* [What the exercise asks] Copy the data word for word, keeping every line.

* [Provided information]
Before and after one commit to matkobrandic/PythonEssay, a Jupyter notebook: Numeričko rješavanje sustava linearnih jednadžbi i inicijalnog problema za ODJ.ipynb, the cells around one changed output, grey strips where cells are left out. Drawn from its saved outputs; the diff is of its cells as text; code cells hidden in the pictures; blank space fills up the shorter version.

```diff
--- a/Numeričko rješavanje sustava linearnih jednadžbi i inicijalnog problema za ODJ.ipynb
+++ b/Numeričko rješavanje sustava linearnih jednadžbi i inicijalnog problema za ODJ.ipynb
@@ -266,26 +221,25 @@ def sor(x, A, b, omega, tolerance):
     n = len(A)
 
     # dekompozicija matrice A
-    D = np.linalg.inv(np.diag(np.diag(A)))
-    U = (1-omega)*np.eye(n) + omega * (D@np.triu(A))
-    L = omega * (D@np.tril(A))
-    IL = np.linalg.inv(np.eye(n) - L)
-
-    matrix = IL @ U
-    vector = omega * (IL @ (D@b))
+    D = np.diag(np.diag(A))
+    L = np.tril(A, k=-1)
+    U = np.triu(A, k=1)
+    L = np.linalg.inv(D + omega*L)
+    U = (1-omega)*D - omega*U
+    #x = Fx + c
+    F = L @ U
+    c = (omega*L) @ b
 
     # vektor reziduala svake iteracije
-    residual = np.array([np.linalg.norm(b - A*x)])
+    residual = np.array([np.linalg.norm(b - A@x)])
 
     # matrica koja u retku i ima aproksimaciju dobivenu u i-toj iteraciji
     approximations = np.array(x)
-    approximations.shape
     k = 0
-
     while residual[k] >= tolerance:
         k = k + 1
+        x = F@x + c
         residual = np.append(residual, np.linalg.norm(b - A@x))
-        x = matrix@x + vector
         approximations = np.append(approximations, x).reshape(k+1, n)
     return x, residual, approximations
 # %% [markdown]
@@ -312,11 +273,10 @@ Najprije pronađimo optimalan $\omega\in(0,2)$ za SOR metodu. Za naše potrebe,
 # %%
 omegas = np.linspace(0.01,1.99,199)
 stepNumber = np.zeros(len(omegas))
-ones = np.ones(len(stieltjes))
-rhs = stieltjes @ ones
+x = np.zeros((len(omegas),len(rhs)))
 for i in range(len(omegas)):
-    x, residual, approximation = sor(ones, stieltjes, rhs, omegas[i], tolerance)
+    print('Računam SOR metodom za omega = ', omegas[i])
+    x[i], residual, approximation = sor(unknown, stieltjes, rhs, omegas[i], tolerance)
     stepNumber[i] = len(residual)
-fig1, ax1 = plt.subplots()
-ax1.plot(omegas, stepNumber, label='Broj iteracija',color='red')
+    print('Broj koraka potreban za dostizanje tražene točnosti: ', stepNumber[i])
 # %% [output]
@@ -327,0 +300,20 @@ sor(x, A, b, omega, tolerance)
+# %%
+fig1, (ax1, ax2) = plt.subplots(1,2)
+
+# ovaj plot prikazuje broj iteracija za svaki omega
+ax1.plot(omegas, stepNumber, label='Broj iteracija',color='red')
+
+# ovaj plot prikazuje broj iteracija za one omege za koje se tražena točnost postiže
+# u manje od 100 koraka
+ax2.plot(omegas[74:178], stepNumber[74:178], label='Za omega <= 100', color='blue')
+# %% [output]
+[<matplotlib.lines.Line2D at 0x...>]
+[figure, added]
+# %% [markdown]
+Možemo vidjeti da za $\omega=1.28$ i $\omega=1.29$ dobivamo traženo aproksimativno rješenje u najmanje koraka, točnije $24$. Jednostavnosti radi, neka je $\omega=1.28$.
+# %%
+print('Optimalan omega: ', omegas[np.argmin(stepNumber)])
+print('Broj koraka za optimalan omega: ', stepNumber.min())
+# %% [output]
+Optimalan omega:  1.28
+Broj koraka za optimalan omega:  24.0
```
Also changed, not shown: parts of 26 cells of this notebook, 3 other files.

* [Solution to this task]
Before and after one commit to matkobrandic/PythonEssay, a Jupyter notebook: Numeričko rješavanje sustava linearnih jednadžbi i inicijalnog problema za ODJ.ipynb, the cells around one changed output, grey strips where cells are left out. Drawn from its saved outputs; the diff is of its cells as text; code cells hidden in the pictures; blank space fills up the shorter version.

```diff
--- a/Numeričko rješavanje sustava linearnih jednadžbi i inicijalnog problema za ODJ.ipynb
+++ b/Numeričko rješavanje sustava linearnih jednadžbi i inicijalnog problema za ODJ.ipynb
@@ -266,26 +221,25 @@ def sor(x, A, b, omega, tolerance):
     n = len(A)
 
     # dekompozicija matrice A
-    D = np.linalg.inv(np.diag(np.diag(A)))
-    U = (1-omega)*np.eye(n) + omega * (D@np.triu(A))
-    L = omega * (D@np.tril(A))
-    IL = np.linalg.inv(np.eye(n) - L)
-
-    matrix = IL @ U
-    vector = omega * (IL @ (D@b))
+    D = np.diag(np.diag(A))
+    L = np.tril(A, k=-1)
+    U = np.triu(A, k=1)
+    L = np.linalg.inv(D + omega*L)
+    U = (1-omega)*D - omega*U
+    #x = Fx + c
+    F = L @ U
+    c = (omega*L) @ b
 
     # vektor reziduala svake iteracije
-    residual = np.array([np.linalg.norm(b - A*x)])
+    residual = np.array([np.linalg.norm(b - A@x)])
 
     # matrica koja u retku i ima aproksimaciju dobivenu u i-toj iteraciji
     approximations = np.array(x)
-    approximations.shape
     k = 0
-
     while residual[k] >= tolerance:
         k = k + 1
+        x = F@x + c
         residual = np.append(residual, np.linalg.norm(b - A@x))
-        x = matrix@x + vector
         approximations = np.append(approximations, x).reshape(k+1, n)
     return x, residual, approximations
 # %% [markdown]
@@ -312,11 +273,10 @@ Najprije pronađimo optimalan $\omega\in(0,2)$ za SOR metodu. Za naše potrebe,
 # %%
 omegas = np.linspace(0.01,1.99,199)
 stepNumber = np.zeros(len(omegas))
-ones = np.ones(len(stieltjes))
-rhs = stieltjes @ ones
+x = np.zeros((len(omegas),len(rhs)))
 for i in range(len(omegas)):
-    x, residual, approximation = sor(ones, stieltjes, rhs, omegas[i], tolerance)
+    print('Računam SOR metodom za omega = ', omegas[i])
+    x[i], residual, approximation = sor(unknown, stieltjes, rhs, omegas[i], tolerance)
     stepNumber[i] = len(residual)
-fig1, ax1 = plt.subplots()
-ax1.plot(omegas, stepNumber, label='Broj iteracija',color='red')
+    print('Broj koraka potreban za dostizanje tražene točnosti: ', stepNumber[i])
 # %% [output]
@@ -327,0 +300,20 @@ sor(x, A, b, omega, tolerance)
+# %%
+fig1, (ax1, ax2) = plt.subplots(1,2)
+
+# ovaj plot prikazuje broj iteracija za svaki omega
+ax1.plot(omegas, stepNumber, label='Broj iteracija',color='red')
+
+# ovaj plot prikazuje broj iteracija za one omege za koje se tražena točnost postiže
+# u manje od 100 koraka
+ax2.plot(omegas[74:178], stepNumber[74:178], label='Za omega <= 100', color='blue')
+# %% [output]
+[<matplotlib.lines.Line2D at 0x...>]
+[figure, added]
+# %% [markdown]
+Možemo vidjeti da za $\omega=1.28$ i $\omega=1.29$ dobivamo traženo aproksimativno rješenje u najmanje koraka, točnije $24$. Jednostavnosti radi, neka je $\omega=1.28$.
+# %%
+print('Optimalan omega: ', omegas[np.argmin(stepNumber)])
+print('Broj koraka za optimalan omega: ', stepNumber.min())
+# %% [output]
+Optimalan omega:  1.28
+Broj koraka za optimalan omega:  24.0
```
Also changed, not shown: parts of 26 cells of this notebook, 3 other files.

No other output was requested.